*YOUR TASK*
If a line below contains the string "caption", return that line.

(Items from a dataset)
* * * * *
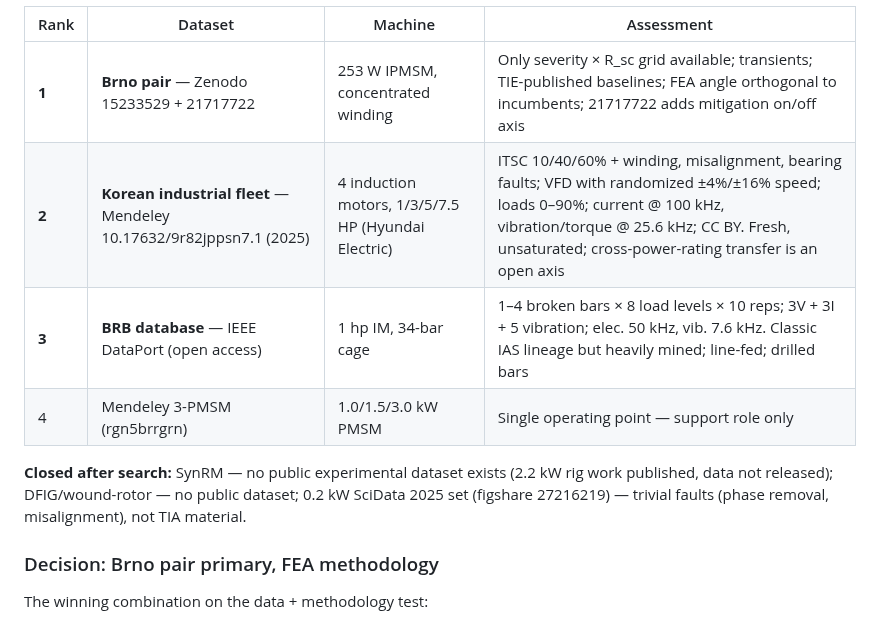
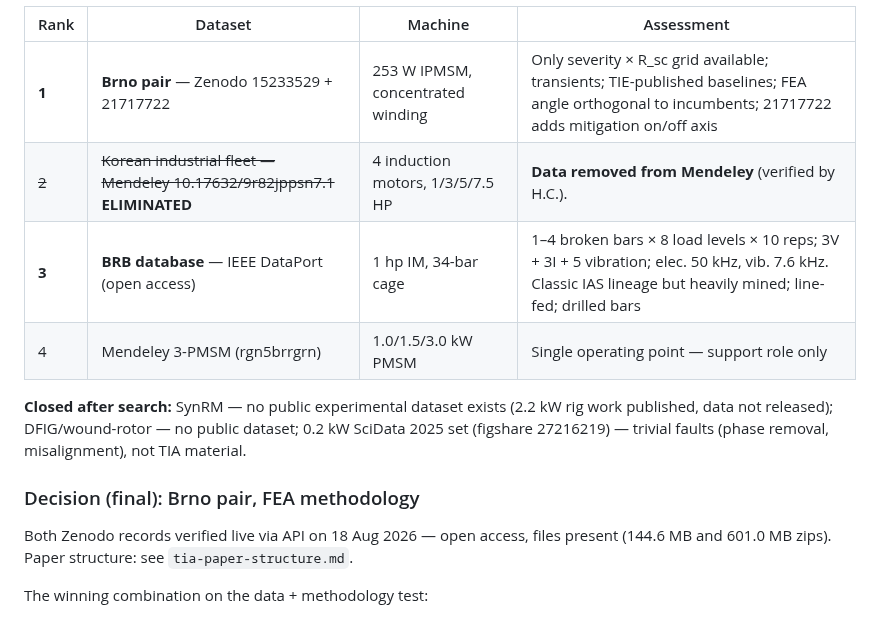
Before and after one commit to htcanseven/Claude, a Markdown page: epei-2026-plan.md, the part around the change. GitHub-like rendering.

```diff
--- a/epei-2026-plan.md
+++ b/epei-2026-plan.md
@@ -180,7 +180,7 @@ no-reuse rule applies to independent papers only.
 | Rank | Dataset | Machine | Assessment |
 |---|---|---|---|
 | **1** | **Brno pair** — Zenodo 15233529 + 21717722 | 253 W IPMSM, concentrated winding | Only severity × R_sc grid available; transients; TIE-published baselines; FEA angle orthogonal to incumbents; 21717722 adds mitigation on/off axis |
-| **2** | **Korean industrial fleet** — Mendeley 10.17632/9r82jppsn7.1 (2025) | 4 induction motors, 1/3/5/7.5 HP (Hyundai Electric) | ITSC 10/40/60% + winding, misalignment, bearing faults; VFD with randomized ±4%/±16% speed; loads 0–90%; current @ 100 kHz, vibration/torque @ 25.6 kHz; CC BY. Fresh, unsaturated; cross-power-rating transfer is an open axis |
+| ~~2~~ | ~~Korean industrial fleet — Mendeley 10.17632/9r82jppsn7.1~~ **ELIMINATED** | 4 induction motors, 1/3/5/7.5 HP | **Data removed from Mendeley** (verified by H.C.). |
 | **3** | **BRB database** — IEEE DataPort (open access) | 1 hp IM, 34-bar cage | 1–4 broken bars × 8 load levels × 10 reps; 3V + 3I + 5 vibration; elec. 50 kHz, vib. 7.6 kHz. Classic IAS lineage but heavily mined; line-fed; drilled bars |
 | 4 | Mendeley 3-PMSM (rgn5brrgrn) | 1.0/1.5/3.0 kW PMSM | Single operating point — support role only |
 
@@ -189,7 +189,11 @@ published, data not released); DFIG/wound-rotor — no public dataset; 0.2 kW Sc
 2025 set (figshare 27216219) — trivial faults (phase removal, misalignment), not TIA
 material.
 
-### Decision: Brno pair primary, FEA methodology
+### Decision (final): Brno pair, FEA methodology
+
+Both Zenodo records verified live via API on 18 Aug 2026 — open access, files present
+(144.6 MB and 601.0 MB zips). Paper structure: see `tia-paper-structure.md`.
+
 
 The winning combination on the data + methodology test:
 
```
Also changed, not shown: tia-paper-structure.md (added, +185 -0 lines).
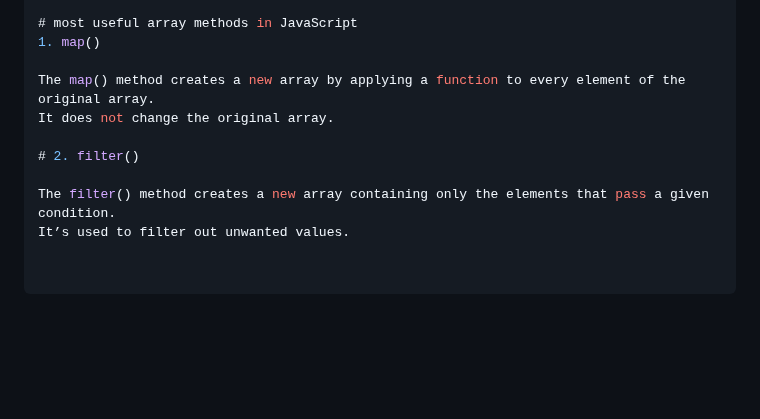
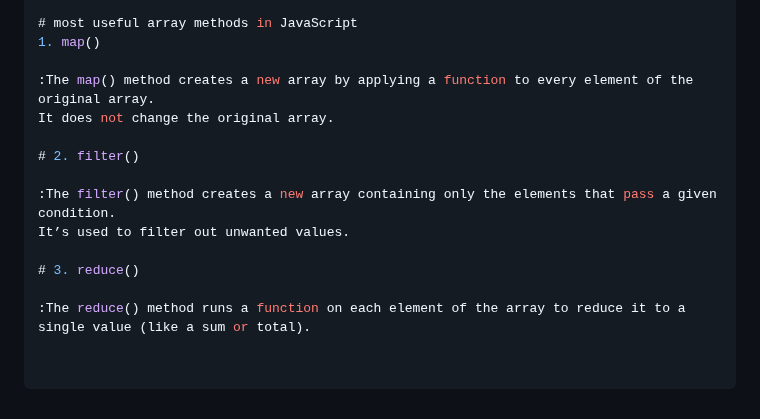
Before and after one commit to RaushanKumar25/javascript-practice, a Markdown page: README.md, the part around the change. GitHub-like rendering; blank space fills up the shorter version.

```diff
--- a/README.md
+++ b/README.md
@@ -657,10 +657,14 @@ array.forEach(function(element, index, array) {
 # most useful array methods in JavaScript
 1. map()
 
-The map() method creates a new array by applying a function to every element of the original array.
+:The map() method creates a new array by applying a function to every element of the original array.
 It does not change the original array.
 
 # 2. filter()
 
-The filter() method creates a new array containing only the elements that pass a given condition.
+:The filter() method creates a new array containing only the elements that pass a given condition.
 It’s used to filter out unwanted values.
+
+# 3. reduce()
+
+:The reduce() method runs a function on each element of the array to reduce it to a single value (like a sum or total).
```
* * * * *
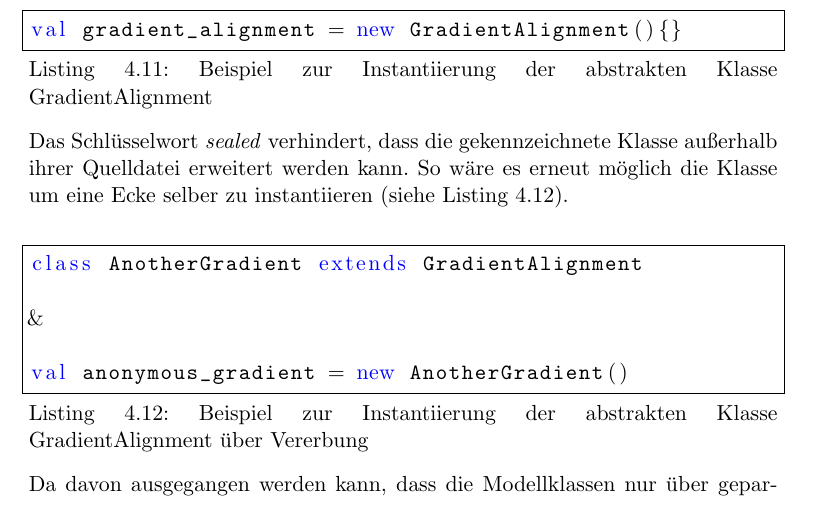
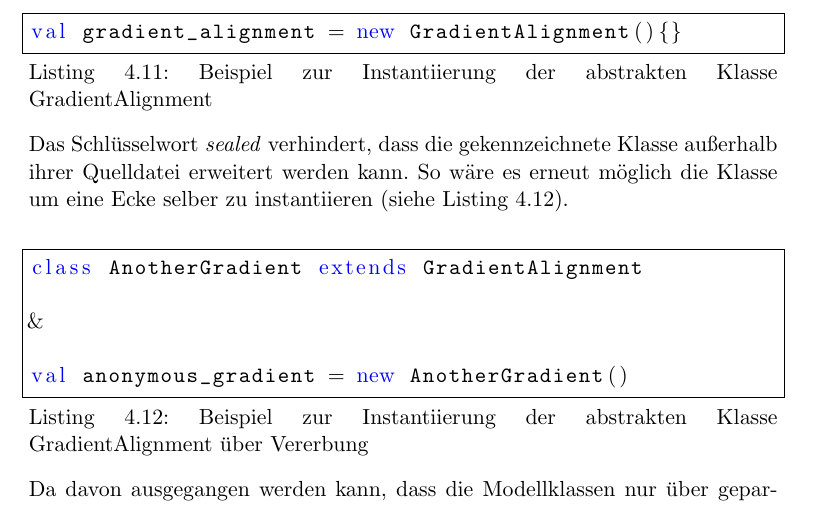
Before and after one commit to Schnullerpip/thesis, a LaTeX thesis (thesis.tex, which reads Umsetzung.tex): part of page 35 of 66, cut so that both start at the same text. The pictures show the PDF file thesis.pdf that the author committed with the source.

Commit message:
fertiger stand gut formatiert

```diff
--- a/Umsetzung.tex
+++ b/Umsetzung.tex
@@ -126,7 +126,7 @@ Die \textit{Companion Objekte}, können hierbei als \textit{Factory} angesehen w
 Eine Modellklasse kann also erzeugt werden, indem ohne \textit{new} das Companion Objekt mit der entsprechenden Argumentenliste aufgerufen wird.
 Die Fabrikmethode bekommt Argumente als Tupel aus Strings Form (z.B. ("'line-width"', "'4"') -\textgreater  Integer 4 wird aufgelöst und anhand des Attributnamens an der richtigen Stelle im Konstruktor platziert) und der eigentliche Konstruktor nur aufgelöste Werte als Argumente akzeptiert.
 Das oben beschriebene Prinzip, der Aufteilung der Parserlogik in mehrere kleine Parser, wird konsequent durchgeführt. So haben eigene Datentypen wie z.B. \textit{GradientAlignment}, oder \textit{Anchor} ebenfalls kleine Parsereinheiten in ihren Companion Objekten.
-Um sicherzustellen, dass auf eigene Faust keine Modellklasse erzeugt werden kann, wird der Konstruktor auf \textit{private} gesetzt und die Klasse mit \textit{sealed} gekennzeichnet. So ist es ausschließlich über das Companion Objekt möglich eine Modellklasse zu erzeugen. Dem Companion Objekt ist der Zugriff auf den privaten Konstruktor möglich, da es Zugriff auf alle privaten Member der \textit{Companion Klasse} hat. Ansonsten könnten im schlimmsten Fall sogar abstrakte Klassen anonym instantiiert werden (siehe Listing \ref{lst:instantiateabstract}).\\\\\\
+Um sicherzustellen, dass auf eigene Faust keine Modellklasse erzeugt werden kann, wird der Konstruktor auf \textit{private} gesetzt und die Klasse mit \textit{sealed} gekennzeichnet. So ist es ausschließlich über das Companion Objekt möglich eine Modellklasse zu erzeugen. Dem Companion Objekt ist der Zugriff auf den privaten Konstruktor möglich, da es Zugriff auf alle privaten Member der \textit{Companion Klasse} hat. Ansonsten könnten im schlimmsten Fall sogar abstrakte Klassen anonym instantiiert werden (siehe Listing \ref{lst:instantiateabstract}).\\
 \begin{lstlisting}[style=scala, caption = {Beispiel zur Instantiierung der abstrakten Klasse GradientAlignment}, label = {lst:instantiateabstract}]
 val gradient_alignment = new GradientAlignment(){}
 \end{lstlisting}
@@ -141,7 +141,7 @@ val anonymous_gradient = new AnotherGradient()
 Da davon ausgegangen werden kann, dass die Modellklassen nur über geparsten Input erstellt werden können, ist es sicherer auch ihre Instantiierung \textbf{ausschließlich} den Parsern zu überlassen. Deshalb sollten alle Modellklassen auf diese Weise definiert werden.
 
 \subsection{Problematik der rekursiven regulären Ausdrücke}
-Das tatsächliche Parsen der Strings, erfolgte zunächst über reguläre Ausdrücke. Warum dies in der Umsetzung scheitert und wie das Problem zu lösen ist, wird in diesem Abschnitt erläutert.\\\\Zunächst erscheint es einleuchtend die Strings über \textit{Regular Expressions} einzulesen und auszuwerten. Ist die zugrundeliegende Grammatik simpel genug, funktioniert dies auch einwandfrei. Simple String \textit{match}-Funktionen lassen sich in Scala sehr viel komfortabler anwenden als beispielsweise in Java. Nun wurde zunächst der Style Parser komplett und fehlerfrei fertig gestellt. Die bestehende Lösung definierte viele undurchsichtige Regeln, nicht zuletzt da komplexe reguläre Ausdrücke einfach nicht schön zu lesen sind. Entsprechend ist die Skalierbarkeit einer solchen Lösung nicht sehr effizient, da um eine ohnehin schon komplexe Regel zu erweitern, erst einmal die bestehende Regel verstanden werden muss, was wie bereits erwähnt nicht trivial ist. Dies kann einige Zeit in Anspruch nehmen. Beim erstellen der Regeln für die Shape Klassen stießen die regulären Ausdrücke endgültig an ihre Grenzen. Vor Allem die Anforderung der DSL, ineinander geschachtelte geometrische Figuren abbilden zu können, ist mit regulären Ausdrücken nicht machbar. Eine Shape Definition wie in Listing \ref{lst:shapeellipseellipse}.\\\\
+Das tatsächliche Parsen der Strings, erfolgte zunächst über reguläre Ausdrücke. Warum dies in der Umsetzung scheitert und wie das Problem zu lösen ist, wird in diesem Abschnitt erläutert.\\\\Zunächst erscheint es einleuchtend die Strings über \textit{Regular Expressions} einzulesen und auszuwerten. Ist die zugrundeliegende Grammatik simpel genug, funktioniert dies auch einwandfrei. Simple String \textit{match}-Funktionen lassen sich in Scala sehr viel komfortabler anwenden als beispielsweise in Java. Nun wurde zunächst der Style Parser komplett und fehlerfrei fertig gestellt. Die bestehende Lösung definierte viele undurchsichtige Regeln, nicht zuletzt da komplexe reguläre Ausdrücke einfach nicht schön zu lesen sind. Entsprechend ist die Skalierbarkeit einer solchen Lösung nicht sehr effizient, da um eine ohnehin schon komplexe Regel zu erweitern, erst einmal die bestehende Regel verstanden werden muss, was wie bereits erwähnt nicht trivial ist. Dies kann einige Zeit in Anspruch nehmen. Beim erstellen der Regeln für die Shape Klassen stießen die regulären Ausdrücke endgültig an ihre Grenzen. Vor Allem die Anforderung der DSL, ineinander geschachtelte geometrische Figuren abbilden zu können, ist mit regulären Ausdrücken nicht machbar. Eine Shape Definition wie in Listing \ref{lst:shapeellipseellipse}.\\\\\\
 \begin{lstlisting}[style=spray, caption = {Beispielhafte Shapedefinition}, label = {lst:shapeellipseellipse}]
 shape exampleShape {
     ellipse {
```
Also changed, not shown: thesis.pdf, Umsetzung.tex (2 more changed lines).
* * * * *
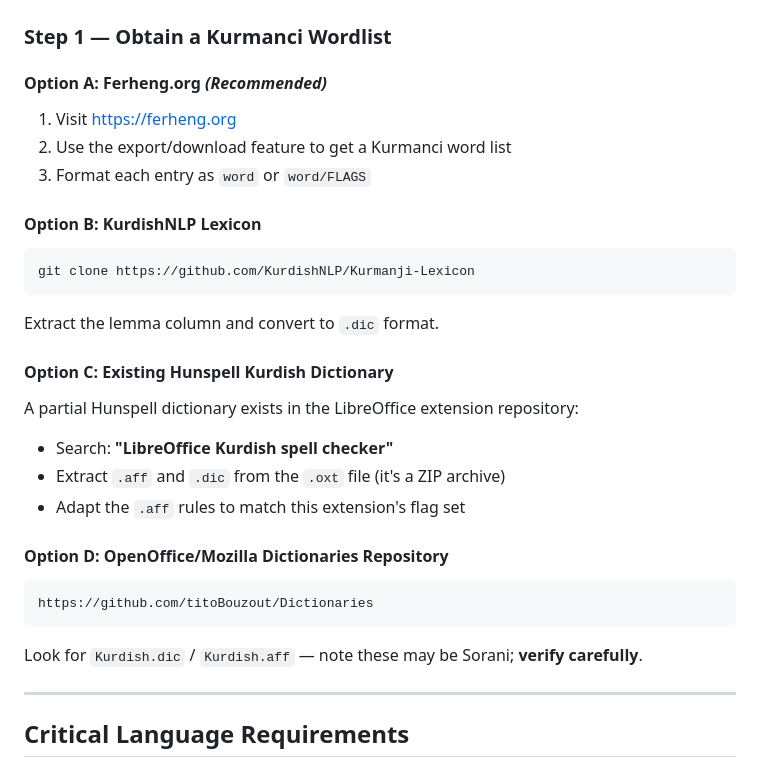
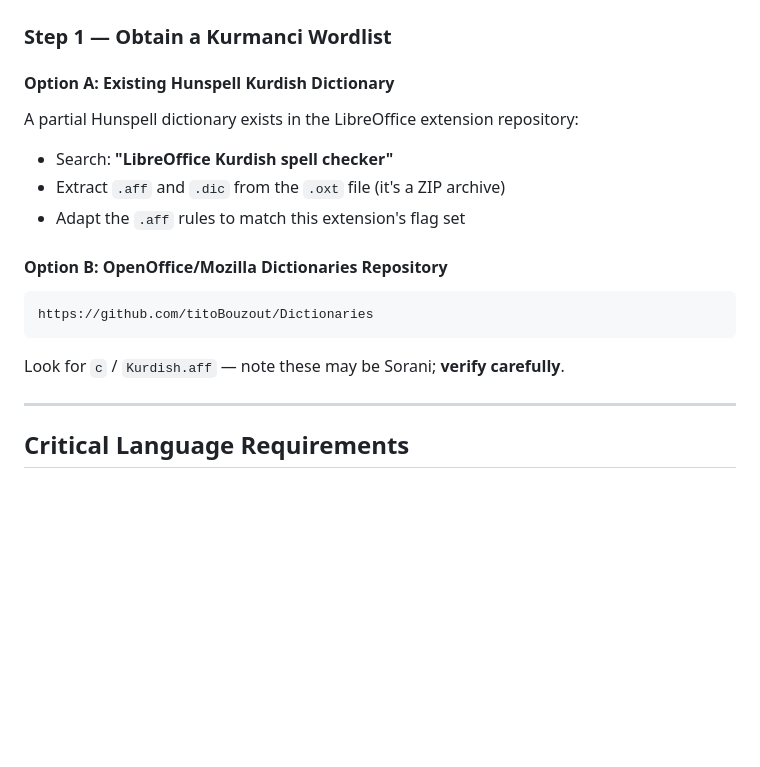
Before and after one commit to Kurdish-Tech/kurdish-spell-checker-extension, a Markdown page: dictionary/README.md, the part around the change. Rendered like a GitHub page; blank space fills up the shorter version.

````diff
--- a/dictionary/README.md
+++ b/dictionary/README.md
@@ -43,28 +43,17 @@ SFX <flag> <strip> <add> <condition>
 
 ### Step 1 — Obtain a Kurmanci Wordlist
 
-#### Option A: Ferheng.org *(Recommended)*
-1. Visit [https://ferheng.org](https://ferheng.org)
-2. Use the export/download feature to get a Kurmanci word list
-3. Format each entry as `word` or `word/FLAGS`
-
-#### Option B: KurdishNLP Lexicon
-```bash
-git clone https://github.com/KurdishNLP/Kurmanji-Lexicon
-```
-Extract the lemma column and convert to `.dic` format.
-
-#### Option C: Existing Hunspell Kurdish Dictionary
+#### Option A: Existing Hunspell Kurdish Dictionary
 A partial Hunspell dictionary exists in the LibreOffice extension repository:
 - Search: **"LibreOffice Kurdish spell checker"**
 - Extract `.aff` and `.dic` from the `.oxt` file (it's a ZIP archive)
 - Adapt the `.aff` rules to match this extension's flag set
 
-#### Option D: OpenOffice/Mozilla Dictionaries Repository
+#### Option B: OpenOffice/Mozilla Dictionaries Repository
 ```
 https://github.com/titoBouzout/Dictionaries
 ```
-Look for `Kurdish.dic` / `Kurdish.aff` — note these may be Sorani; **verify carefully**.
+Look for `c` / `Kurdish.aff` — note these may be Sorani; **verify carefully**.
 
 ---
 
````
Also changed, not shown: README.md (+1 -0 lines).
* * * * *
*EXERCISE OUTPUT*
 \begin{lstlisting}[style=scala, caption = {Beispiel zur Instantiierung der abstrakten Klasse GradientAlignment}, label = {lst:instantiateabstract}]
 \begin{lstlisting}[style=spray, caption = {Beispielhafte Shapedefinition}, label = {lst:shapeellipseellipse}]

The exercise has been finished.